A Look at Altera’s OpenCL SDK for FPGAs

FPGAs offer the promise of reconfigurable computing: Reconfiguring the hardware to match your application needs. This reconfigurable approach is often more efficient than general purpose processors such as CPUs. However, programming FPGAs has traditionally been hard and usually required expertise in Hardware Description Languages (HDLs). Altera has introduced an OpenCL SDK for FPGAs, making them accessible to a much larger software community and a potential alternative to other accelerators such as GPGPUs. We take a look at Altera's offering, explain how it works and provide analysis about how using OpenCL for FPGAs compares with alternatives such as GPUs.


    







A Look at Altera’s OpenCL SDK for FPGAs

FPGAs offer the promise of reconfigurable computing: Reconfiguring the hardware to match your application needs. This reconfigurable approach is often more efficient than general purpose processors such as CPUs. However, programming FPGAs has traditionally been hard and usually required expertise in Hardware Description Languages (HDLs). Altera has introduced an OpenCL SDK for FPGAs, making them accessible to a much larger software community and a potential alternative to other accelerators such as GPGPUs. We take a look at Altera's offering, explain how it works and provide analysis about how using OpenCL for FPGAs compares with alternatives such as GPUs.


    







A Look at Altera’s OpenCL SDK for FPGAs

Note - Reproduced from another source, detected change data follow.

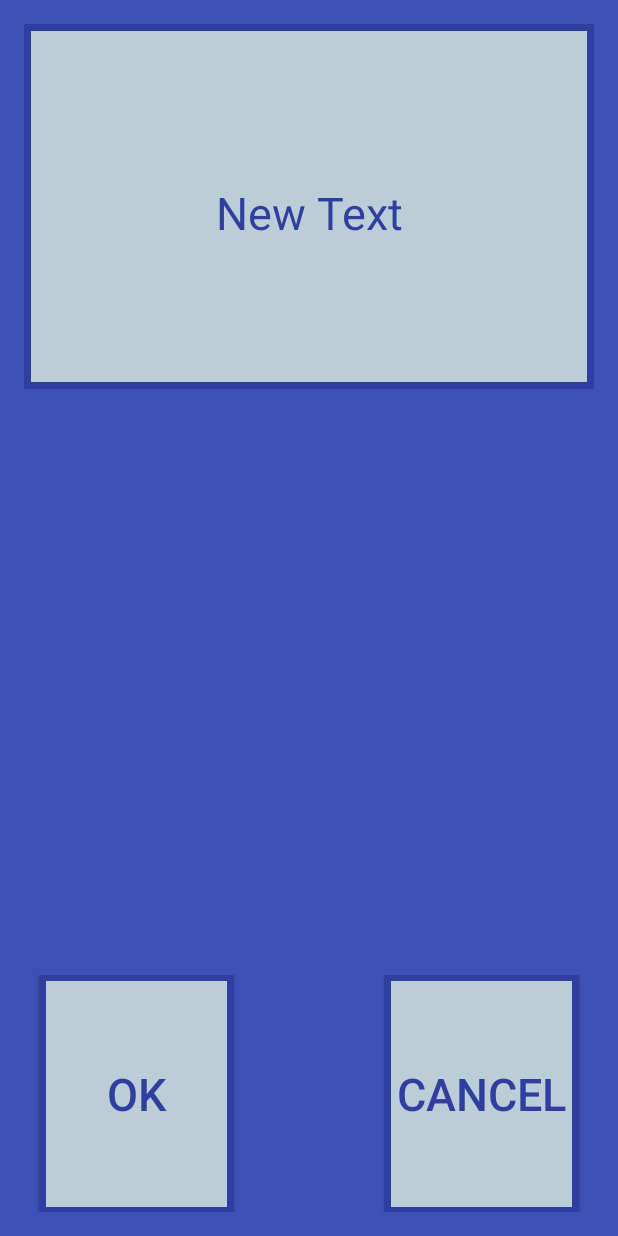
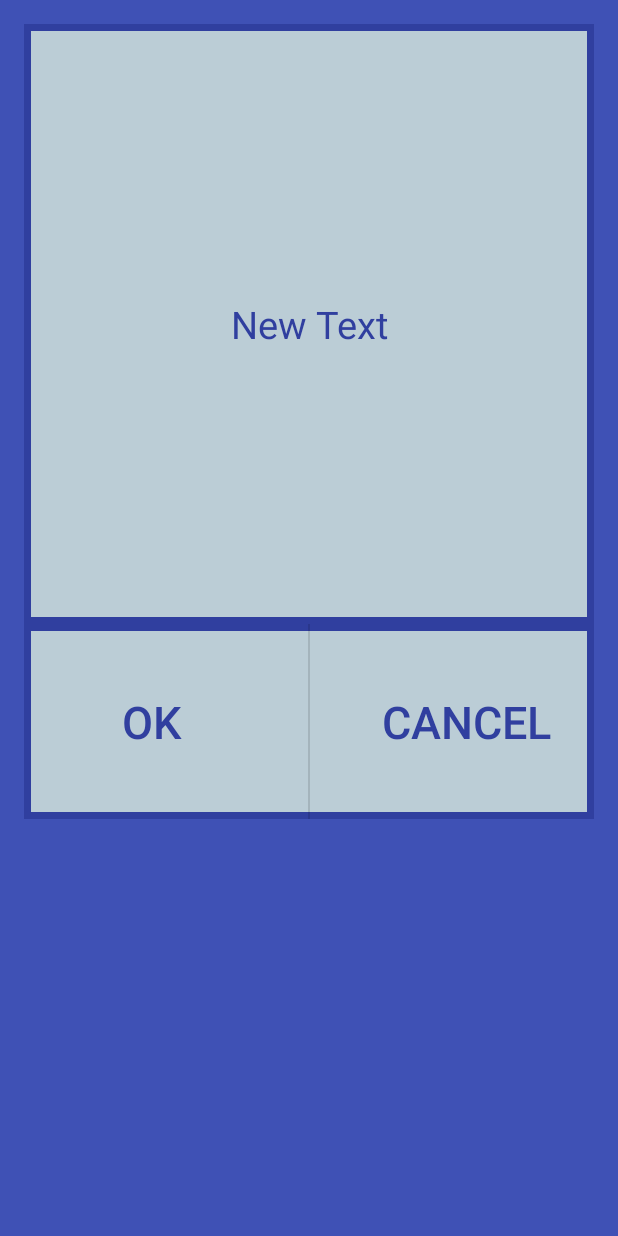
Before and after one commit to thangsea/Totes_Rewards, an Android app: the layout activity_popup.xml on its own in the app's theme, with its tools: preview values and no code run, on a phone screen of 412 x 824 dp. Run offline under Robolectric (Android 15) with nearby library versions, the light colour scheme and no system bars.

Commit message:
Cosmetic changes to activity_popup

```diff
--- a/app/src/main/res/layout/activity_popup.xml
+++ b/app/src/main/res/layout/activity_popup.xml
@@ -1,59 +1,64 @@
 <?xml version="1.0" encoding="utf-8"?>
 
-<FrameLayout xmlns:android="http://schemas.android.com/apk/res/android"
+<LinearLayout xmlns:android="http://schemas.android.com/apk/res/android"
     xmlns:tools="http://schemas.android.com/tools"
     android:layout_width="match_parent"
     android:layout_height="match_parent"
-    android:paddingBottom="@dimen/activity_vertical_margin"
-    android:paddingLeft="@dimen/activity_horizontal_margin"
-    android:paddingRight="@dimen/activity_horizontal_margin"
-    android:paddingTop="@dimen/activity_vertical_margin"
+    android:orientation="vertical"
+    android:padding="@dimen/activity_vertical_margin"
     tools:context=".PopupActivity"
-    android:background="?attr/colorPrimary">
+    android:background="@color/colorPrimary">
 
-    <LinearLayout
+    <FrameLayout
         android:layout_width="match_parent"
-        android:layout_height="243dp"
-        android:layout_gravity="center_horizontal|top"
+        android:layout_height="400dp"
         android:background="@drawable/border">
 
         <TextView
             android:layout_width="match_parent"
-            android:layout_height="252dp"
+            android:layout_height="match_parent"
             android:text="New Text"
             android:id="@+id/resultView"
             android:gravity="center"
-            android:textSize="30sp"
+            android:textSize="25sp"
             android:textColor="@color/colorPrimaryDark"/>
-    </LinearLayout>
+    </FrameLayout>
 
     <FrameLayout
-        android:orientation="horizontal"
         android:layout_width="match_parent"
-        android:layout_height="158dp"
-        android:layout_gravity="center_horizontal|bottom"
-        android:weightSum="1">
+        android:layout_height="130dp"
+        android:weightSum="1"
+        android:background="@drawable/border"
+        style="?android:attr/buttonBarStyle">
 
         <Button
-            android:layout_width="130dp"
-            android:layout_height="160dp"
+            android:layout_width="170dp"
+            android:layout_height="match_parent"
             android:text="@string/cancel"
             android:id="@+id/cancelButton"
-            android:layout_margin="10dp"
             android:textSize="30sp"
+            android:textAlignment="center"
             android:layout_gravity="right|center_vertical"
-            android:background="@drawable/border"
-            android:textColor="@color/colorPrimaryDark"/>
+            android:textColor="@color/colorPrimaryDark"
+            style="?android:attr/buttonBarButtonStyle"/>
 
         <Button
-            android:layout_width="130dp"
-            android:layout_height="160dp"
+            android:layout_width="170dp"
+            android:layout_height="match_parent"
             android:text="@string/ok"
             android:id="@+id/okButton"
-            android:layout_margin="10dp"
             android:textSize="30sp"
+            android:textAlignment="center"
             android:layout_gravity="left|center_vertical"
-            android:background="@drawable/border"
-            android:textColor="@color/colorPrimaryDark"/>
+            android:textColor="@color/colorPrimaryDark"
+            style="?android:attr/buttonBarButtonStyle" />
+
+        <View
+            android:layout_width="1dip"
+            android:layout_height="match_parent"
+            android:layout_marginLeft="1dip"
+            android:layout_marginRight="1dip"
+            android:background="?android:attr/dividerHorizontal"
+            android:layout_gravity="center" />
     </FrameLayout>
-</FrameLayout>
+</LinearLayout>
--- a/app/src/main/res/layout/content_main.xml
+++ b/app/src/main/res/layout/content_main.xml
@@ -27,17 +27,11 @@
             android:text="@string/scan"
             android:id="@+id/scanButton"
             android:textSize="30sp"
+            android:textAlignment="center"
             android:onClick="openScan"
             style="?android:attr/buttonBarButtonStyle"
             android:layout_gravity="left|center_vertical"
             android:textColor="@color/colorPrimaryDark"/>
-
-        <View
-            android:layout_width="match_parent"
-            android:layout_height="1dip"
-            android:layout_marginLeft="4dip"
-            android:layout_marginRight="4dip"
-            android:background="?android:attr/dividerHorizontal"/>
 
         <Button
             android:layout_width="170dp"
@@ -45,10 +39,19 @@
             android:text="@string/Totes"
             android:id="@+id/rewardButton"
             android:textSize="30sp"
+            android:textAlignment="center"
             android:onClick="openReward"
             style="?android:attr/buttonBarButtonStyle"
             android:layout_gravity="right|center_vertical"
             android:textColor="@color/colorPrimaryDark"/>
+
+        <View
+            android:layout_width="1dip"
+            android:layout_height="match_parent"
+            android:layout_marginLeft="1dip"
+            android:layout_marginRight="1dip"
+            android:background="?android:attr/dividerHorizontal"
+            android:layout_gravity="center" />
 
         <View
             android:layout_width="match_parent"
@@ -56,6 +59,7 @@
             android:layout_marginLeft="4dip"
             android:layout_marginRight="4dip"
             android:background="?android:attr/dividerVertical"/>
+
     </FrameLayout>
 
     <FrameLayout
```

FPGAs offer the promise of reconfigurable computing: Reconfiguring the hardware to match your application needs. This reconfigurable approach is often more efficient than general purpose processors such as CPUs. However, programming FPGAs has traditionally been hard and usually required expertise in Hardware Description Languages (HDLs). Altera has introduced an OpenCL SDK for FPGAs, making them accessible to a much larger software community and a potential alternative to other accelerators such as GPGPUs. We take a look at Altera's offering, explain how it works and provide analysis about how using OpenCL for FPGAs compares with alternatives such as GPUs.